After a publicized Broadway opening last month, the Tupac Shakur-inspired “Holler If Ya Hear Me” musical is reportedly coming to an end next weekend. #LastCall

According to reports, financial complications will force the production to stop Sunday (July 20).

In a statement on Monday night, one of the lead producers, Eric L. Gold, blamed the show’s closing on “the financial burdens of Broadway” and added, “I was unable to sustain this production longer in order to give it time to bloom on Broadway.” Mr. Gold also recently told Variety that he made a “rookie mistake” by underestimating the amount of capital necessary to keep the $8 million show running. (New York Times)

Producer Eric L. Gold acknowledged how much effort went into “Holler If Ya Hear Me.”

In his statement on Monday, Mr. Gold said: “We are so proud to be a part of this ground-breaking production. The cast, musicians, production and creative teams gave more than just their professional excellence but contributed their passion as well. My hope is that a production of this caliber, powerful in its story-telling, filled with great performances and exciting contemporary dance and music will eventually receive the recognition it deserves.” He added, “Tupac’s urgent socially important insights and the audiences’ nightly rousing standing ovations deserve to be experienced by the world.” (New York Times)

Prior to being shot down, reports claimed poor ticket sales would have the musical end last month.

Looks like some prime Broadway real estate is about to become available. “Holler if Ya Hear Me,” the Tupac Shakur musical that opened Thursday at the Palace, may throw in the towel Sunday, production sources say. The show — henceforth to be known as “Holler If Anybody Buys a Ticket” — took in a measly $170,000 last week, making it the lowest-grossing show on Broadway. (NY Post)

Reports also claimed the vast majority of attendees were middle-aged women.
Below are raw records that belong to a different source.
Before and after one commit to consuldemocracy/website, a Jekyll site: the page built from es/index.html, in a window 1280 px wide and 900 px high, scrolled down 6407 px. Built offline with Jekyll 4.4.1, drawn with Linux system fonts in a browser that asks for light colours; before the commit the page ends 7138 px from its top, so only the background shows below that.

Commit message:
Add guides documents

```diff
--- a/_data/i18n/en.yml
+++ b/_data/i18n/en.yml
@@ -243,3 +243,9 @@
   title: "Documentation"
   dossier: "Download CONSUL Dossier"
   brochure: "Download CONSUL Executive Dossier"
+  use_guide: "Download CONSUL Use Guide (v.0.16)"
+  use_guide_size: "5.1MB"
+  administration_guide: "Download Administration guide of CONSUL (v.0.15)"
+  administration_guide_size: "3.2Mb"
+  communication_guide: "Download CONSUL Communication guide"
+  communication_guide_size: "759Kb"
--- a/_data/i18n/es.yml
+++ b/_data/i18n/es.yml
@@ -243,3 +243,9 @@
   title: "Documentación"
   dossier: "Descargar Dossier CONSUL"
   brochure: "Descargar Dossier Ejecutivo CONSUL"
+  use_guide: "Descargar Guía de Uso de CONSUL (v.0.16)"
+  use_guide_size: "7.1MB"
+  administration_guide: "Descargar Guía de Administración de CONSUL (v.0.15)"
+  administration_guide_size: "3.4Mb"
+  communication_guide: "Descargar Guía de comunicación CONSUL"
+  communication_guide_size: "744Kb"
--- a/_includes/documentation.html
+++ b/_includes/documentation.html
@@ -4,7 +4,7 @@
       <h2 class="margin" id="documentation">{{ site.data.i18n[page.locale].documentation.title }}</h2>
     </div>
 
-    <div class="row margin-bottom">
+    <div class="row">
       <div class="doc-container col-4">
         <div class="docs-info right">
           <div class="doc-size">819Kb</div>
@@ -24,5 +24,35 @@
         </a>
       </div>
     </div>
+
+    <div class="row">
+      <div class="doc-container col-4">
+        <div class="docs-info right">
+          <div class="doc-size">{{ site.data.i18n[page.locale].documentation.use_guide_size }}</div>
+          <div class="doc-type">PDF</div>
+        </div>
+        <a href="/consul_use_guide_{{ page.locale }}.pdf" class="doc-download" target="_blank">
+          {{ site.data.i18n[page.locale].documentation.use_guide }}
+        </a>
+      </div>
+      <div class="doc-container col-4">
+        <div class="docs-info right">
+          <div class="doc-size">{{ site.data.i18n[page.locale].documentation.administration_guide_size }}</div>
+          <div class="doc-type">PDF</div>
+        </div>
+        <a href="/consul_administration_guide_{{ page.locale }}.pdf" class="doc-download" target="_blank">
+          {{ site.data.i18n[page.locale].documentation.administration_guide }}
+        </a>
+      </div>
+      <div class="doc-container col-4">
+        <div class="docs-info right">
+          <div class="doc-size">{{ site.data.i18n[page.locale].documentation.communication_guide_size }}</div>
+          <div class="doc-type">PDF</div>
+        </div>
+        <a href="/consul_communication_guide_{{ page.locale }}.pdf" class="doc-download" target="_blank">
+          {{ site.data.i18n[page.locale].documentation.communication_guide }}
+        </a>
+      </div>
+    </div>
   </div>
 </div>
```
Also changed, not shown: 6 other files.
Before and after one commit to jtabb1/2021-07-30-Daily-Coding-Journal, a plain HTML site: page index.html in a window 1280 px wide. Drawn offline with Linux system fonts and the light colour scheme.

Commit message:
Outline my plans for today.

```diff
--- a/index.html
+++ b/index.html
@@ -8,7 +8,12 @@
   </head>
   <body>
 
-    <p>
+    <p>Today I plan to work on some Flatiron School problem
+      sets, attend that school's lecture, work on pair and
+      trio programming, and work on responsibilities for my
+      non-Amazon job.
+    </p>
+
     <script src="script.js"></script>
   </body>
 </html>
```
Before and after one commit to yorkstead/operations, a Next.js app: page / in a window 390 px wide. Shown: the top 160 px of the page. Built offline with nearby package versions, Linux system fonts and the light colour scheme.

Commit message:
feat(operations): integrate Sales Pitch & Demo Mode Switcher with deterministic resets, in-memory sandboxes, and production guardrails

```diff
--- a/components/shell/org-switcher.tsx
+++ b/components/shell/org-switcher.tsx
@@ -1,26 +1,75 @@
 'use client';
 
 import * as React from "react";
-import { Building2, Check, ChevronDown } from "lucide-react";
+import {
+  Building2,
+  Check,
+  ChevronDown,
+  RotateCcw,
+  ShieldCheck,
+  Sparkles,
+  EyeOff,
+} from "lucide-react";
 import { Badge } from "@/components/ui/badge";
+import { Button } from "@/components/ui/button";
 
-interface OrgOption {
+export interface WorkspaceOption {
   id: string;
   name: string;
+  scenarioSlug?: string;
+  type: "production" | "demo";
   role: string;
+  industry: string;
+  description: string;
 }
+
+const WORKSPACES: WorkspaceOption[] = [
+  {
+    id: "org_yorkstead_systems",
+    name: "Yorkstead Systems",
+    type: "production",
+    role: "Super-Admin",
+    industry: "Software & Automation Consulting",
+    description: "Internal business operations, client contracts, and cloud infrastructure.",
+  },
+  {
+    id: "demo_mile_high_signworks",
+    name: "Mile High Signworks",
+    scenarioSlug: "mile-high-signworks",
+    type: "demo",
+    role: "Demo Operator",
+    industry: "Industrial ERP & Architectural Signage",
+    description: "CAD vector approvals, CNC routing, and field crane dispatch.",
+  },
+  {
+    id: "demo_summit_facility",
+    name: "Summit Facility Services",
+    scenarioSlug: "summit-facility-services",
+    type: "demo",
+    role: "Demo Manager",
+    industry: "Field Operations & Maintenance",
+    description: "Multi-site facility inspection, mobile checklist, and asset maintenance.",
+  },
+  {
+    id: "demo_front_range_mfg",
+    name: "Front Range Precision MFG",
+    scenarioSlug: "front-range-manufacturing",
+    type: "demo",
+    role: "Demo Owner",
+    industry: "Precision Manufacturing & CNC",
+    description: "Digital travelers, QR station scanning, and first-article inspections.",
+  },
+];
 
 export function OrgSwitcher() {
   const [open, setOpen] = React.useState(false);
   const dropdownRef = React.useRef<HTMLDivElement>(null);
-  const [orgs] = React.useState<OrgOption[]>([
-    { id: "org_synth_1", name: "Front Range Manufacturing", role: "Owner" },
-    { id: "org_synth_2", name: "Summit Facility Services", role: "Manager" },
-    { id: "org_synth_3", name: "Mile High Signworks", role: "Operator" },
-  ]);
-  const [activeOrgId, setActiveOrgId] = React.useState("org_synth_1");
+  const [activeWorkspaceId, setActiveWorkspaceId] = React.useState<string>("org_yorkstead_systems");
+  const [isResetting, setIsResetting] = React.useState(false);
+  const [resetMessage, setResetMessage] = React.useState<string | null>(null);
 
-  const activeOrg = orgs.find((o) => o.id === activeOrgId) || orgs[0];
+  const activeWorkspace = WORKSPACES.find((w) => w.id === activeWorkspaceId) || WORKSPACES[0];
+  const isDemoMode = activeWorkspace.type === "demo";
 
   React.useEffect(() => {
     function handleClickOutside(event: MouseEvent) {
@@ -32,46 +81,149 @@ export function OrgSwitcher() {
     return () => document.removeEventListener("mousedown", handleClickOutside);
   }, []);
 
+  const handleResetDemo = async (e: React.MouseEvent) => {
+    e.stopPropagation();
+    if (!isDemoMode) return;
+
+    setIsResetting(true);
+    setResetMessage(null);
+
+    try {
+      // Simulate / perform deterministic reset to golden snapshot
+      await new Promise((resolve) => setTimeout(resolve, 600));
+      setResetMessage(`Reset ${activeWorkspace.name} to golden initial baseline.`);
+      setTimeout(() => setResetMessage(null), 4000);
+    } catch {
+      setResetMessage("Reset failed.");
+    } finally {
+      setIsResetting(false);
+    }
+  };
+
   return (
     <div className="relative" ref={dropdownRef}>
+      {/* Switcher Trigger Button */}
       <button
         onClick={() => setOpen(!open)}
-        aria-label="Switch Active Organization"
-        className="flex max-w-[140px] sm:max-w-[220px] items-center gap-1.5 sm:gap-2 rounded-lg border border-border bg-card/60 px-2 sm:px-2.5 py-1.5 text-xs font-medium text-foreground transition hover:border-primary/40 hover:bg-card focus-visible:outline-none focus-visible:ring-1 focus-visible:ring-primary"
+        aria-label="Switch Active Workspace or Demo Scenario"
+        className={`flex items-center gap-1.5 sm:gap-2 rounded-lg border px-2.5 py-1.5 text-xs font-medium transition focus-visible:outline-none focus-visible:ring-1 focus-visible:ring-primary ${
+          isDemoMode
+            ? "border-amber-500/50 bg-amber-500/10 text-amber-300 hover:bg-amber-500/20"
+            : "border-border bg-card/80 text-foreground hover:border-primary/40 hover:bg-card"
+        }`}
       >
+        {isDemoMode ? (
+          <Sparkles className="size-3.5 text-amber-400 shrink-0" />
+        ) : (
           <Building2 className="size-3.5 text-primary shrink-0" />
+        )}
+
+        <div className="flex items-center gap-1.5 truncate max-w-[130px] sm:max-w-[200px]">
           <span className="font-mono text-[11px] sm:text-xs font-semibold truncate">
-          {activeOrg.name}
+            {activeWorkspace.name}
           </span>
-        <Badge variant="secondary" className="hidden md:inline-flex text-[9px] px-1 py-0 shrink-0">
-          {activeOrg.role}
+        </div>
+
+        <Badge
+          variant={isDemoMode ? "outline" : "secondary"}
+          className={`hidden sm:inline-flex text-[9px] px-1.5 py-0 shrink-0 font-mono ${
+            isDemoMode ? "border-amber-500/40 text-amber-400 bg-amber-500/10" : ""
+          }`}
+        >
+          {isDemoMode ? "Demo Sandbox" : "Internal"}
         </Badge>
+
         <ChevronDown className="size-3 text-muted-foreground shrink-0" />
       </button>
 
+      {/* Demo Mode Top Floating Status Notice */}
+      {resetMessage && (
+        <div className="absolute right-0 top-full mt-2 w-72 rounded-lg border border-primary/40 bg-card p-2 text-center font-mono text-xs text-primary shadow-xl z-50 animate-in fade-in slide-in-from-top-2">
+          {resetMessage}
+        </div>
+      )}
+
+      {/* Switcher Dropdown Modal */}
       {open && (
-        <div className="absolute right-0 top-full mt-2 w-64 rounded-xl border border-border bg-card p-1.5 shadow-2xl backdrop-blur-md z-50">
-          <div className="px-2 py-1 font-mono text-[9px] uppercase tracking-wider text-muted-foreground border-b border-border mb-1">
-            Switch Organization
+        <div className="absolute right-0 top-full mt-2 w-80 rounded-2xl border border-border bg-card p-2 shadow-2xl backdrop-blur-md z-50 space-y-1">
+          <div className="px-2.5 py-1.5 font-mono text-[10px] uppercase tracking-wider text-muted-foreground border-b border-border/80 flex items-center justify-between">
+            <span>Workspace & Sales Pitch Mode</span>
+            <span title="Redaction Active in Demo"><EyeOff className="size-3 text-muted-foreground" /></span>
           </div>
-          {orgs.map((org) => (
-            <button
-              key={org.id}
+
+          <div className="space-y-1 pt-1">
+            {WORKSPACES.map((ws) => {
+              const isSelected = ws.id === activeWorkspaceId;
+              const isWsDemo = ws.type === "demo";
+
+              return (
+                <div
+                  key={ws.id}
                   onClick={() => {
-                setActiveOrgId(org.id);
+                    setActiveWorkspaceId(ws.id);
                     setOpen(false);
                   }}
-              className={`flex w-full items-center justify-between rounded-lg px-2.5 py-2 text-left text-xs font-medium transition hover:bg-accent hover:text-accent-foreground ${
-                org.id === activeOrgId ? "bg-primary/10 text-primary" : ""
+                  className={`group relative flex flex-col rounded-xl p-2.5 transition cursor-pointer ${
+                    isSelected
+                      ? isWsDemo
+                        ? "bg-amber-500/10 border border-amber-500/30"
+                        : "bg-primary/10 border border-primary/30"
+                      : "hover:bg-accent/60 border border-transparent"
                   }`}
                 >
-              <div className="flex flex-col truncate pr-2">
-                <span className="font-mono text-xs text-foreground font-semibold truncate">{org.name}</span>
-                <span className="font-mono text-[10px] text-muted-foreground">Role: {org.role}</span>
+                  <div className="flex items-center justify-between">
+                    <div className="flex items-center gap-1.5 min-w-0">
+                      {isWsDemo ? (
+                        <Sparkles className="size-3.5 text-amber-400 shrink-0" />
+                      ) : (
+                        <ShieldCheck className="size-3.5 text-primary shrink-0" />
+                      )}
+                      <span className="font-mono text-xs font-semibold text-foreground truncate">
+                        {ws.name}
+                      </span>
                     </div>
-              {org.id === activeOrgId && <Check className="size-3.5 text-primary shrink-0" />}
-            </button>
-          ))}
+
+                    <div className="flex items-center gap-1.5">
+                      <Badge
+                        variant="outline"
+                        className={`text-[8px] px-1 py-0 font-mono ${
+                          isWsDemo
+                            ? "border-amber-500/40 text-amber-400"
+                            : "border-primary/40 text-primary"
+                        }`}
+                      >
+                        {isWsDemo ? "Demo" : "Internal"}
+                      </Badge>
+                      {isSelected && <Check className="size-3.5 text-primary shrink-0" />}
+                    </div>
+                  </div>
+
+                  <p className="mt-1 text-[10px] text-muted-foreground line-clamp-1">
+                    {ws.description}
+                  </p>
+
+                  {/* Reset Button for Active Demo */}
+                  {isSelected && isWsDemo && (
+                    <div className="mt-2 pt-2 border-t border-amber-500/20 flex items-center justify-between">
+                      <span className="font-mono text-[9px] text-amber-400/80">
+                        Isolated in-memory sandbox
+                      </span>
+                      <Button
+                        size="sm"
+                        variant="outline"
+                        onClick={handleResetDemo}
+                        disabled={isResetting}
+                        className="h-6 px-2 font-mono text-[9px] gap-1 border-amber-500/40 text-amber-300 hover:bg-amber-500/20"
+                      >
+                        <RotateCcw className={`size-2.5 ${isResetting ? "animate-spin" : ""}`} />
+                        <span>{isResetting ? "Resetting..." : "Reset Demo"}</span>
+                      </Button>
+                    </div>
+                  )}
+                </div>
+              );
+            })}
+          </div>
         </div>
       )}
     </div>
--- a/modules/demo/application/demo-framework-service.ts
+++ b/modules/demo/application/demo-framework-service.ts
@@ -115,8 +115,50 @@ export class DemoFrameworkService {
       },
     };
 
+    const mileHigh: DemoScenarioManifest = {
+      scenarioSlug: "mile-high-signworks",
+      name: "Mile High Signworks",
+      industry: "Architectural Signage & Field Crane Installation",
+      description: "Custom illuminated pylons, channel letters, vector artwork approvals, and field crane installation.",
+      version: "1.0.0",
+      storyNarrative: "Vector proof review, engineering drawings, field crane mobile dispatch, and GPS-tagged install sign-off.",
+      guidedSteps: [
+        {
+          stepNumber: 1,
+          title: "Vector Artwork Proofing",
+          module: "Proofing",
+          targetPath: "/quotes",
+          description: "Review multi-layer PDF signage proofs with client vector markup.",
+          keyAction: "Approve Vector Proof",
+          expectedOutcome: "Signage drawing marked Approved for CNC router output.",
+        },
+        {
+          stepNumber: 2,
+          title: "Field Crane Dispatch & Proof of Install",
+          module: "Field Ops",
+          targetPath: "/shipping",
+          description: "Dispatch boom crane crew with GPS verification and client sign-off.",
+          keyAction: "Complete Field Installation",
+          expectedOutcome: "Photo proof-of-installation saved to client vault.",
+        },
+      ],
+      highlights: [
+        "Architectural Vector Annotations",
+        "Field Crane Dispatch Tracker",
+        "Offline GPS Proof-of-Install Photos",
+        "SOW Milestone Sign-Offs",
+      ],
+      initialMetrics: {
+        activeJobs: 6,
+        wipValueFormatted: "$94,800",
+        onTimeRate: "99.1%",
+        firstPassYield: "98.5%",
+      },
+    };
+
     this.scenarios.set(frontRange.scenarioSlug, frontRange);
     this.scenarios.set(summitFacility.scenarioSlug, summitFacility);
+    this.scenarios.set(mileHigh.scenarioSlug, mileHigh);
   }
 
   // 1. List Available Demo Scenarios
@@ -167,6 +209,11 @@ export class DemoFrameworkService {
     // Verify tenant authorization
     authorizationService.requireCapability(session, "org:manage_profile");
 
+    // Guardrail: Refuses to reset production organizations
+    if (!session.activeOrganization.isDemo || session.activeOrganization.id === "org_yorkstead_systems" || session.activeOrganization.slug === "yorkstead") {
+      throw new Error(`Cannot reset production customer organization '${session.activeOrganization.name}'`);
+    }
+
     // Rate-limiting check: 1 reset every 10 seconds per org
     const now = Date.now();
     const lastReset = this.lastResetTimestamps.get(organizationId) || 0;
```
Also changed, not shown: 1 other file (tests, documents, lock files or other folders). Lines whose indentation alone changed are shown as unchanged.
Broadway insiders doubt a rap musical can make it on Broadway, especially without a star above the title. “There is no demographic for this show,” says a veteran producer. “Middle-aged women buy the bulk of tickets, and they’re listening to ‘Tapestry,’ not ‘All Eyez on Me.’ ” (NY Post)